Collected data
☆ ☆ ☆ ☆
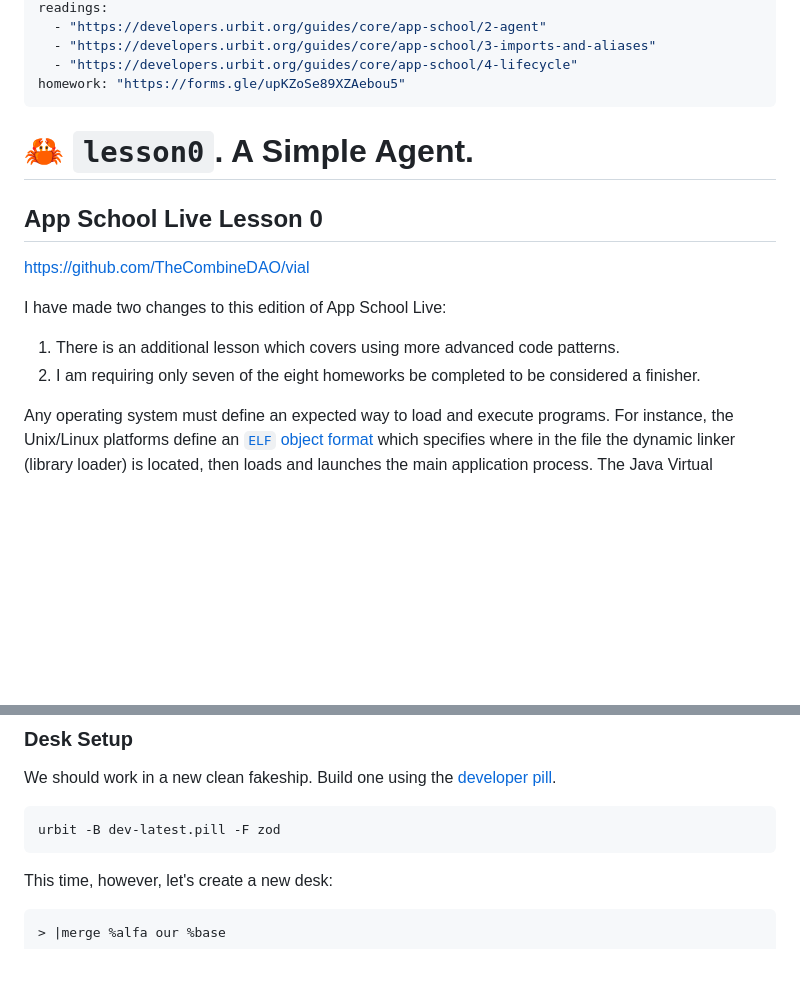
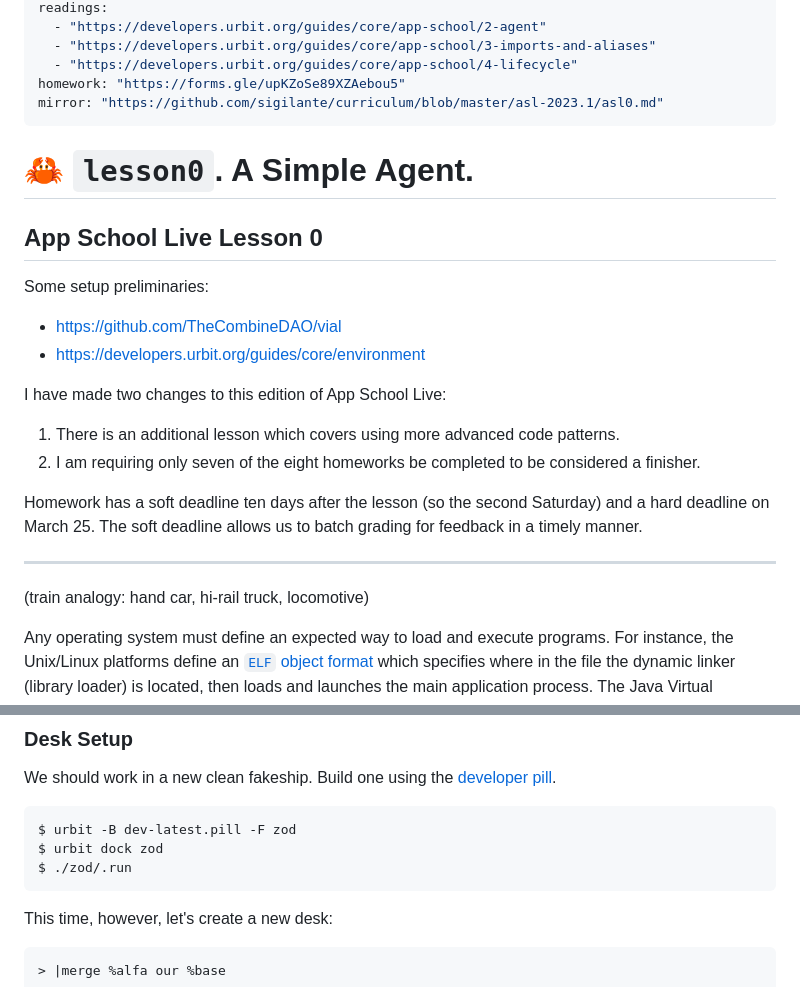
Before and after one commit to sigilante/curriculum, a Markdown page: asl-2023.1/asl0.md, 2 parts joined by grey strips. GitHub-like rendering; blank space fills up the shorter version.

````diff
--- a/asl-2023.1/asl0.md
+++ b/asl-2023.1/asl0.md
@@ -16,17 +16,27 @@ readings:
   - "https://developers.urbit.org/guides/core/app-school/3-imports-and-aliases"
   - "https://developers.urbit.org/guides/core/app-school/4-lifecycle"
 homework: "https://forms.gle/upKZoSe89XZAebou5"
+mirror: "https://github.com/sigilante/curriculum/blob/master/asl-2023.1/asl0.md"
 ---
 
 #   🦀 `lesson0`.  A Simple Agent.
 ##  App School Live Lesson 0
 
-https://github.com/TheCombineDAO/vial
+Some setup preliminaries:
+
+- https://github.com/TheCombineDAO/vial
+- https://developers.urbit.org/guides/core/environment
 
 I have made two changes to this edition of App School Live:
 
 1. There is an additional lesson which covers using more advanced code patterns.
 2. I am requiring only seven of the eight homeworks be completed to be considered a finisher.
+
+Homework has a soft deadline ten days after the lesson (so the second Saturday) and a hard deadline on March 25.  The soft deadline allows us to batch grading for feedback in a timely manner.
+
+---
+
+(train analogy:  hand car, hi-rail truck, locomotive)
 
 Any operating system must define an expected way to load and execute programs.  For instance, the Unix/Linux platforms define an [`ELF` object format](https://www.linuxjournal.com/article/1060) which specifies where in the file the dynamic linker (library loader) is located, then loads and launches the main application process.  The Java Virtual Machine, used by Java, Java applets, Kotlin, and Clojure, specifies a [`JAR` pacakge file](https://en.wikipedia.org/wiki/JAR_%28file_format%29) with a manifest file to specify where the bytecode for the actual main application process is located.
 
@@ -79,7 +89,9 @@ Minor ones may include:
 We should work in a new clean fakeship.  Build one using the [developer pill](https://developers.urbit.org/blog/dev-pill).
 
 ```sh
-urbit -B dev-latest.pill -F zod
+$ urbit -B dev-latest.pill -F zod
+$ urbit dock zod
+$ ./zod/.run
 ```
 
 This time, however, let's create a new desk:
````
☆ ☆ ☆ ☆
Would you count the lines in the data that include the word "urbit" and reply with only the number?

7